If you spent any time around entrepreneurs, you probably heard many times that “working hard” and “always be hustling” are the ways to succeed in business.
In other words, if you’re not working your butt off, then maybe you’re not serious enough to be truly successful.
I call it the “cult of the grind.”
The cult of the grind almost puts you to shame for not being willing to put in long hours, sleepless nights, and doing what needs to be done to reach success.
There’s honor in the grind. People respect your ability and willingness to work tirelessly to achieve results.
I remember feeling totally embarrassed about not being willing to stay up late on my “cart close” day during a product launch. After all, everyone else does it, whether it is to watch the sales coming in, manage their team, or send “just one more email.”
The cult of the grind implies being willing to do whatever it takes:
- Need to do five live webinars in three days? Sure.
- Need to jump on a new social media trend? No problem.
- Speaking at two live events in one day? I am there!
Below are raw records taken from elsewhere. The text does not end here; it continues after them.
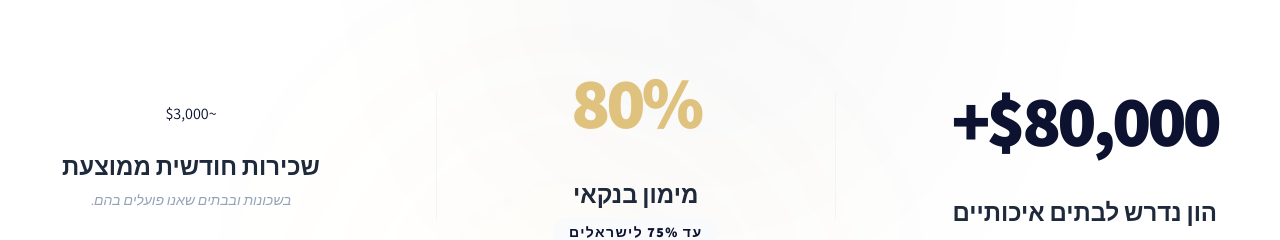
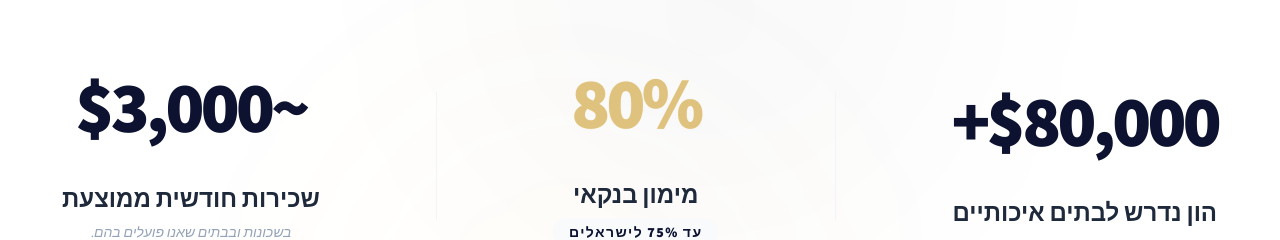
Before and after one commit to alonzekcer/skyline-group-texas, a React (Vite) app: page / in a window 1280 px wide. Shown: the part 814-1054 px from the top of the page. Built offline with nearby package versions, Linux system fonts and the light colour scheme.

Commit message:
UI: Restore rent metric styling

```diff
--- a/src/components/home/MetricsSection.tsx
+++ b/src/components/home/MetricsSection.tsx
@@ -35,7 +35,9 @@ const MetricsSection: React.FC = () => {
                     <div className="hidden md:block w-px h-32 bg-slate-100"></div>
                     <div className="flex flex-col items-center text-center max-w-xs transition-transform duration-500 hover:scale-105">
                         <div className="relative mb-6">
-                            <AnimatedCounter target={3000} prefix="~$" />
+                            <div className="text-6xl md:text-7xl font-black text-navy tracking-tighter mb-4">
+                                <AnimatedCounter target={3000} prefix="~$" />
+                            </div>
                         </div>
                         <div className="space-y-2">
                             <p className="text-xl md:text-2xl font-bold text-slate-800 leading-tight">שכירות חודשית ממוצעת</p>
```
Also changed, not shown: 16 other files (tests, documents, lock files or other folders).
- Have to fit three promotions in one week? “Gotta do what you gotta do!”
- Need to write another email, even though it’s 11pm and you’re already in bed? I’m up!
You guessed it right – all of these are examples from my own business. And I know I am not alone.
When I announced that I was taking a 90-day sabbatical after leaving my previous business, the biggest feedback I got from my peers was this:
“I am so jealous! I wish I had this opportunity to just walk away. You’re so lucky!”
“The New Normal: Brink of Burnout”
Some people shared with me that they wish they had a chance to start over. I could feel their pain and exhaustion. They have to maintain and manage what they created, and continue to grow.
They’re on an entrepreneurial treadmill and cannot stop. Their business is wearing them out but they have no idea how to do it any other way.
Unfortunately, this has become the norm. It’s normal and even expected to become a “business warrior” if you want to succeed. It’s normal to hold 24-hour “marathons” during a big promotion. It’s normal to hire three new people in one month then keep creating work for them so you don’t lose “great talent.”
I’ve talked to people who were “on the brink of burnout” and they’re starting to re-evaluate their entire business models because they realize they can’t go on this way. If they’re lucky, they start seeing red flags early enough to do something about it.
So the question I’d like for you to ponder is this…
- Question #1: If I keep doing what I’ve been doing, WHEN and HOW might a breaking point show up in my life?
It can show up in your health, relationships, or both. Since I started sharing my story of burning out and leaving the business, many people have told me their painful stories of divorce, cancer, or bankruptcy. For me it showed up in sudden panic attacks. Although at the time I had no idea what they were and why they were happening, today I know it was a warning. I was in complete misalignment in my business and something had to change.
My intention is not to scare you, but to make you pause for just a moment today and ask yourself 3 more critical questions:
- Question #2: What does “taking my business to the next level” look like?
- Question #3: What am I willing to do to get there?
- Question #4: What am I absolutely NOT willing to do?
I think we are all great at asking and answering the first question. But take your time to answer the other two questions, because this is the only way to create personal boundaries and avoid having to sacrifice the things that matter most to you.